→ **What is required**
Write every line below out again exactly, images omitted.

→ **Working data**
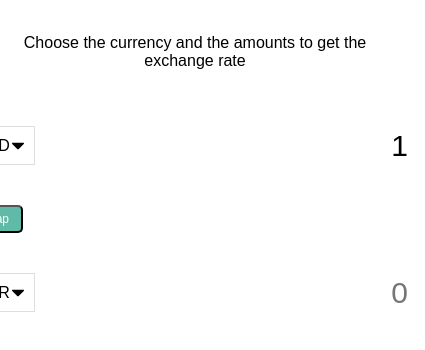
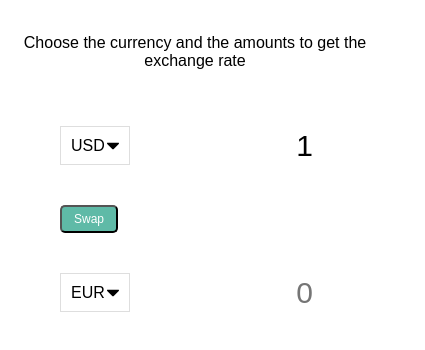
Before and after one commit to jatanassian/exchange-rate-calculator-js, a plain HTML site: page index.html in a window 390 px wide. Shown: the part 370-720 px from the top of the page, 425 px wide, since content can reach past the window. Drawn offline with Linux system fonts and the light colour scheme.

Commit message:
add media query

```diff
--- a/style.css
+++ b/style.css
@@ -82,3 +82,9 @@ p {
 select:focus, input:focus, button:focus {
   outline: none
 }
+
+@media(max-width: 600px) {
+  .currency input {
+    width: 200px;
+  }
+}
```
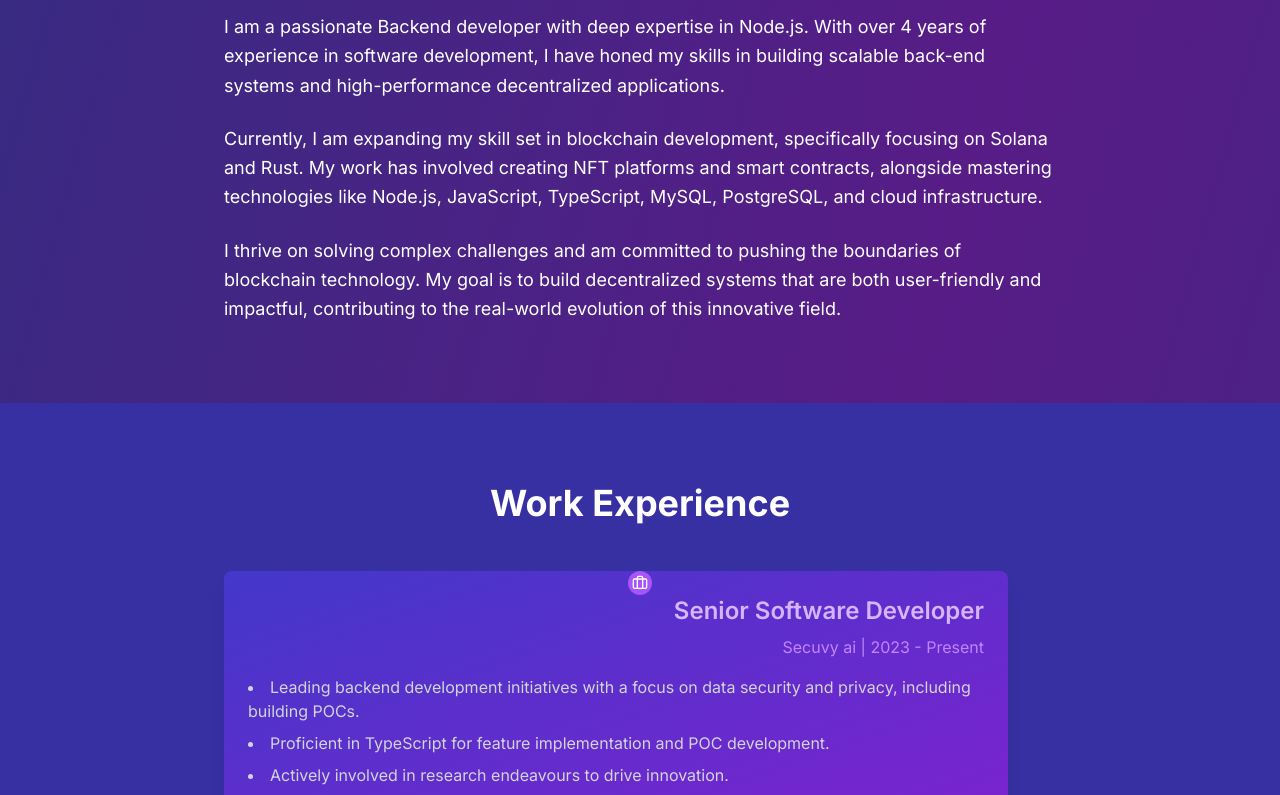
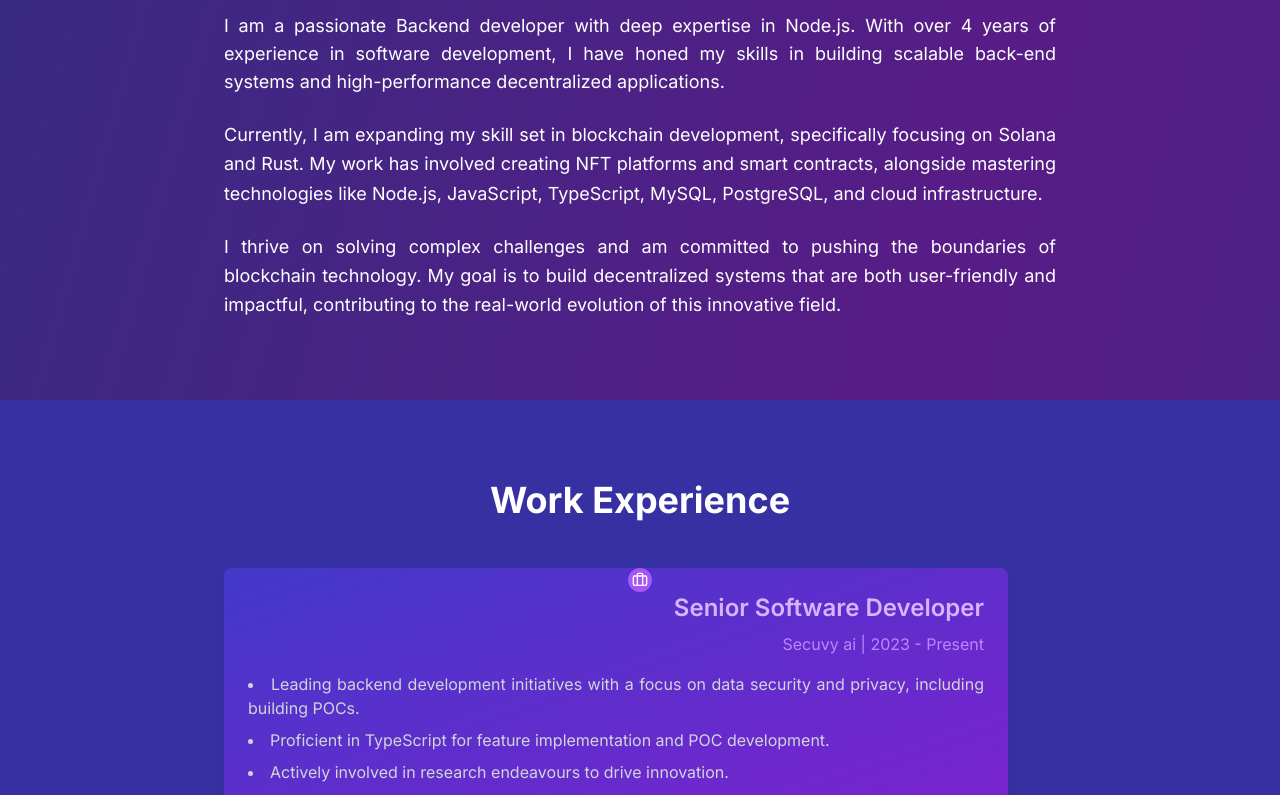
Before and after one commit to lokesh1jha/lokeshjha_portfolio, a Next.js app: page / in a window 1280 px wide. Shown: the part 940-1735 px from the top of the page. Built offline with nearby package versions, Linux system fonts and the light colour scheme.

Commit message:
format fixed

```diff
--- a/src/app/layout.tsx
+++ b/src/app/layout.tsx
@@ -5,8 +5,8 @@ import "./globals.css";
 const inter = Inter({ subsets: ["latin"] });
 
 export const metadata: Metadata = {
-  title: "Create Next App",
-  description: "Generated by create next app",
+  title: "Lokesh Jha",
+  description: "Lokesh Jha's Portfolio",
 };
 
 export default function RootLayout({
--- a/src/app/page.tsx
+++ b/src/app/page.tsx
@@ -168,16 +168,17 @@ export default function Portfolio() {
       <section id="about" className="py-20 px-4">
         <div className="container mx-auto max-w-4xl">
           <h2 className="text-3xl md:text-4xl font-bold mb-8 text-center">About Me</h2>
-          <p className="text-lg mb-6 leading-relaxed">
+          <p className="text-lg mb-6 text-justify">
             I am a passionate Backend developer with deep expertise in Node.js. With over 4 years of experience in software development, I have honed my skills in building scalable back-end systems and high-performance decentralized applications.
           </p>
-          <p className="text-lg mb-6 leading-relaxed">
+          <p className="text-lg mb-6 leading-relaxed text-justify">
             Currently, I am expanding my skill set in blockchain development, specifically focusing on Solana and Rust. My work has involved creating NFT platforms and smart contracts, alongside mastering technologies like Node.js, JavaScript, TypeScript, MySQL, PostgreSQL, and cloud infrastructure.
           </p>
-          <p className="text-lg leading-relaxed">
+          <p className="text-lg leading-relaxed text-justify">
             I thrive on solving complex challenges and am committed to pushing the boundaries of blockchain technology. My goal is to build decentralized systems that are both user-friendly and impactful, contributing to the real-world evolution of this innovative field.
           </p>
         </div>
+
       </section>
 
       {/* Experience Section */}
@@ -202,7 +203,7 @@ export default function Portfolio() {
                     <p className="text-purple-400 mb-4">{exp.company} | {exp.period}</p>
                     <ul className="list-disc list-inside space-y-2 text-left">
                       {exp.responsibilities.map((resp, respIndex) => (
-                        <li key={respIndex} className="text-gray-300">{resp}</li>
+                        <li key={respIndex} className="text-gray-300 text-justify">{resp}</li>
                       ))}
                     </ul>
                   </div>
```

→ **Solution**
Before and after one commit to jatanassian/exchange-rate-calculator-js, a plain HTML site: page index.html in a window 390 px wide. Shown: the part 370-720 px from the top of the page, 425 px wide, since content can reach past the window. Drawn offline with Linux system fonts and the light colour scheme.

Commit message:
add media query

```diff
--- a/style.css
+++ b/style.css
@@ -82,3 +82,9 @@ p {
 select:focus, input:focus, button:focus {
   outline: none
 }
+
+@media(max-width: 600px) {
+  .currency input {
+    width: 200px;
+  }
+}
```
Before and after one commit to lokesh1jha/lokeshjha_portfolio, a Next.js app: page / in a window 1280 px wide. Shown: the part 940-1735 px from the top of the page. Built offline with nearby package versions, Linux system fonts and the light colour scheme.

Commit message:
format fixed

```diff
--- a/src/app/layout.tsx
+++ b/src/app/layout.tsx
@@ -5,8 +5,8 @@ import "./globals.css";
 const inter = Inter({ subsets: ["latin"] });
 
 export const metadata: Metadata = {
-  title: "Create Next App",
-  description: "Generated by create next app",
+  title: "Lokesh Jha",
+  description: "Lokesh Jha's Portfolio",
 };
 
 export default function RootLayout({
--- a/src/app/page.tsx
+++ b/src/app/page.tsx
@@ -168,16 +168,17 @@ export default function Portfolio() {
       <section id="about" className="py-20 px-4">
         <div className="container mx-auto max-w-4xl">
           <h2 className="text-3xl md:text-4xl font-bold mb-8 text-center">About Me</h2>
-          <p className="text-lg mb-6 leading-relaxed">
+          <p className="text-lg mb-6 text-justify">
             I am a passionate Backend developer with deep expertise in Node.js. With over 4 years of experience in software development, I have honed my skills in building scalable back-end systems and high-performance decentralized applications.
           </p>
-          <p className="text-lg mb-6 leading-relaxed">
+          <p className="text-lg mb-6 leading-relaxed text-justify">
             Currently, I am expanding my skill set in blockchain development, specifically focusing on Solana and Rust. My work has involved creating NFT platforms and smart contracts, alongside mastering technologies like Node.js, JavaScript, TypeScript, MySQL, PostgreSQL, and cloud infrastructure.
           </p>
-          <p className="text-lg leading-relaxed">
+          <p className="text-lg leading-relaxed text-justify">
             I thrive on solving complex challenges and am committed to pushing the boundaries of blockchain technology. My goal is to build decentralized systems that are both user-friendly and impactful, contributing to the real-world evolution of this innovative field.
           </p>
         </div>
+
       </section>
 
       {/* Experience Section */}
@@ -202,7 +203,7 @@ export default function Portfolio() {
                     <p className="text-purple-400 mb-4">{exp.company} | {exp.period}</p>
                     <ul className="list-disc list-inside space-y-2 text-left">
                       {exp.responsibilities.map((resp, respIndex) => (
-                        <li key={respIndex} className="text-gray-300">{resp}</li>
+                        <li key={respIndex} className="text-gray-300 text-justify">{resp}</li>
                       ))}
                     </ul>
                   </div>
```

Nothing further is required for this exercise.